Along with helping your chef hone his delegation skills, comes instilling faith in your chef. (tweet this)
If you value him and his work, tell him. Make him understand that he can delegate while knowing his job is secure. Many times people don’t delegate because they fear they’ll lose their job if someone else knows how to do it or does it better.
The pressure of the job is enough. Let your chef know it’s secure.
Plan Around Split Shifts
Sometimes split shifts are unavoidable, and it’s often hard to arrange to do anything if the time between them is short.
Do what you can to make sure your chef has several hours off in-between a split shift. (tweet this)
Encourage your chef to use this time to exercise, enjoy the fresh air, spend time with family and relax.
Days Off in a Row
Employees in 9-5 jobs get two days in row off to refresh their minds and their bodies. This is often hard to do in the restaurant sector, but it is a terrific way to help your chef have a better work-life balance.
Any two days in a row will work. You can make the five-day work week attainable for your chef.
Check in with your employee, too. He might have an idea what days would work best for him so he could spend much needed downtime with family.
Other options when it comes to days off are closing your restaurant for specified times during the year. For example, if you’re extra-busy during the holidays, consider giving your chef and your staff the first week off in January. You could also do this at another slow time during the year.
Your customers won’t mind as they get used to your employee vacation time-frames.
Odds are your chef is working on Thanksgiving, Christmas, New Year’s, Valentine’s Day and all the other major holidays.
That’s fine and to be expected. But, it’s up to you make sure your chef feels the holiday. Each major holiday comes with its feeling of good will and celebration. For people working on this day, they miss out on the benefits for their minds and bodies.
Encourage your chef to take a day off either before or after the holiday to celebrate it with friends and family. This lets your chef enjoy the good feelings that come from celebrating the holidays.
Enforce Vacation Time
While that may sound harsh, vacation time is vital to your chef’s energy and creativity levels.
One study shows that American workers only use 51% of their paid vacation time.
In the high pressure world your chef lives in, it can be hard to walk away and take vacation. He may worry about losing his job to an underling, or he may worry that the food won’t be prepared correctly.
Help allay your chef’s worries and insist he use all of his vacation time for his health.
You’ll find that many areas of the workforce are shifting their goals and working towards enhancing a work-life balance. In fact, employees in the 21st century are demanding it.

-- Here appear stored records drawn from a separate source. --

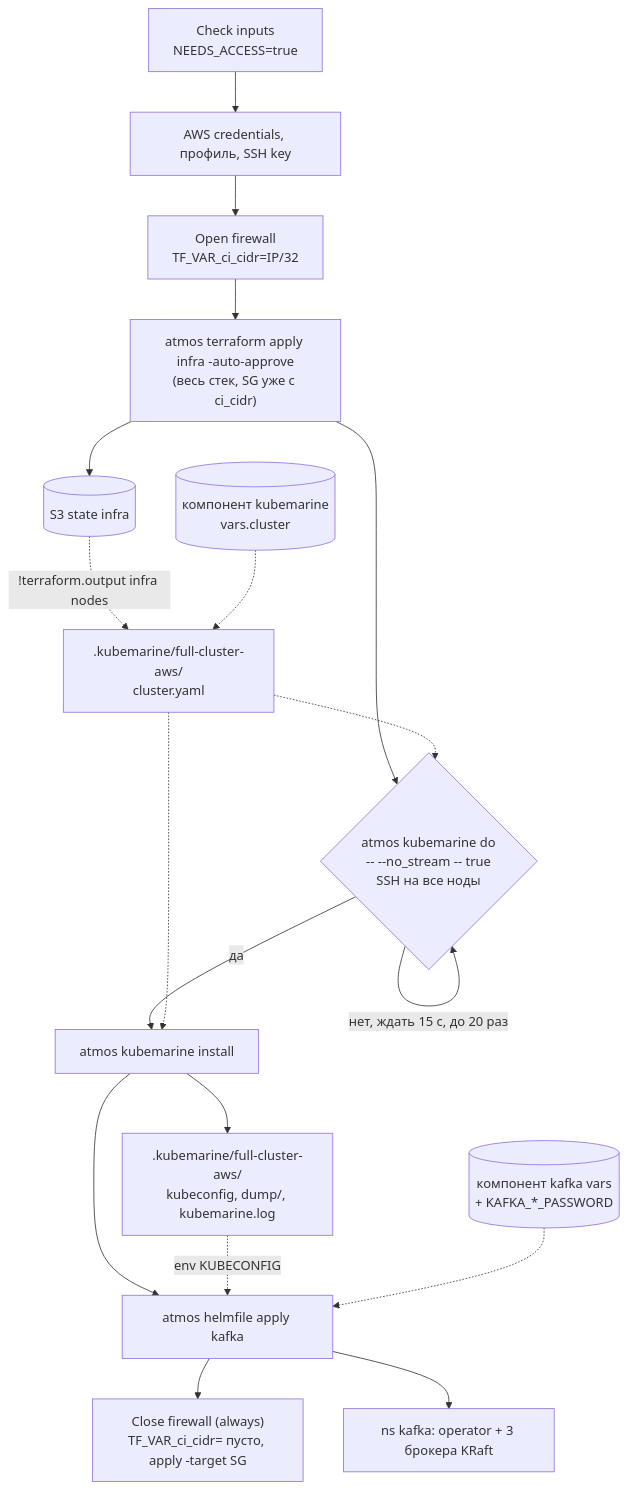
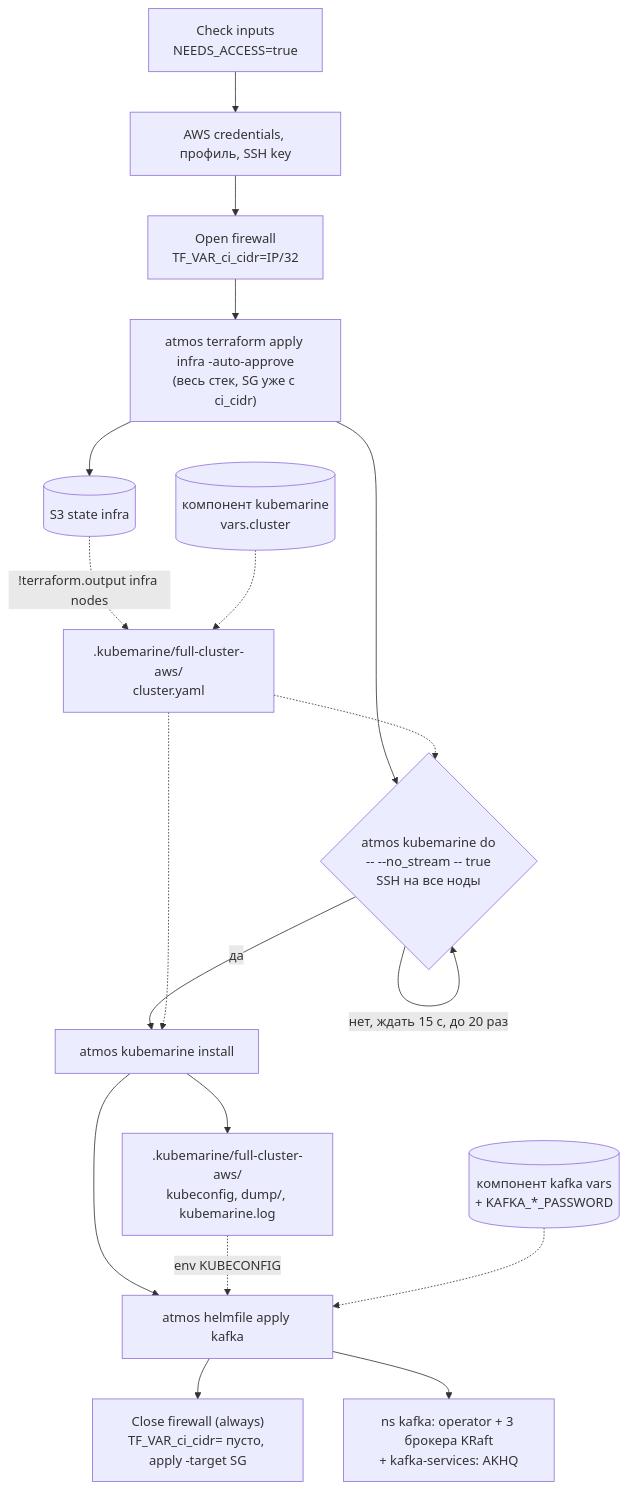
One commit to borislavr/atmos-kubemarine-integration changed the third of 5 diagrams in docs/full-cluster-aws-flow.md. Above: the diagram before and after it, drawn with Mermaid. The commit also changed other lines of this file and 4 other files, not shown here.

Commit message:
feat: add AKHQ web UI support for Kafka services and update related configurations

````diff
--- a/docs/full-cluster-aws-flow.md
+++ b/docs/full-cluster-aws-flow.md
@@ -110,20 +110,20 @@
 ```mermaid
 flowchart TB
   A["Check inputs<br/>NEEDS_ACCESS=true"] --> B["AWS credentials, профиль, SSH key"]
   B --> C["Open firewall<br/>TF_VAR_ci_cidr=IP/32"]
   C --> D["atmos terraform apply infra -auto-approve<br/>(весь стек, SG уже с ci_cidr)"]
   D --> E{"atmos kubemarine do<br/>-- --no_stream -- true<br/>SSH на все ноды"}
   E -->|"нет, ждать 15 с, до 20 раз"| E
   E -->|"да"| F["atmos kubemarine install"]
   F --> G["atmos helmfile apply kafka"]
   G --> H["Close firewall (always)<br/>TF_VAR_ci_cidr= пусто, apply -target SG"]
   D --> ST[("S3 state infra")]
   ST -.->|"!terraform.output infra nodes"| CY
   KMC[("компонент kubemarine<br/>vars.cluster")] -.-> CY
   CY[".kubemarine/full-cluster-aws/<br/>cluster.yaml"] -.-> E
   CY -.-> F
   F --> KC[".kubemarine/full-cluster-aws/<br/>kubeconfig, dump/, kubemarine.log"]
   KC -.->|"env KUBECONFIG"| G
   KFC[("компонент kafka vars<br/>+ KAFKA_*_PASSWORD")] -.-> G
-  G --> K8S["ns kafka: operator + 3 брокера KRaft"]
+  G --> K8S["ns kafka: operator + 3 брокера KRaft<br/>+ kafka-services: AKHQ"]
 ```
````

Yet, many in the restaurant industry aren’t following suit. We invite you to be the change.
Your chef is one of your best employees. The chef’s job is pivotal to your restaurant’s success.
So, enhance your working environment and the underlying philosophies of time worked.
Understand that your chef needs downtime to de-stress and recharge so he or she can come back to work fresh and rested.
Work-life balance is a necessary fact. The consequences of an overworked employee are harmful to your restaurant. After all, you don’t want to see a chef who is suffering from burnout, resentment and dissatisfaction.
These characteristics lead to a bad work environment and high turnover.
Address the needs of your chef. Find out how to relieve the stress and pressure of the job, and once you’ve done that, you can start working on the work-life balance of the rest of your staff.
You’ll find that a healthy work-life balance for your chef and your other employees leads to a content workforce dedicated to seeing your restaurant succeed.
Have you instituted any policies at your restaurant to enhance work-life balance? Has it worked out? We’d love to hear about your experiences. Please share below.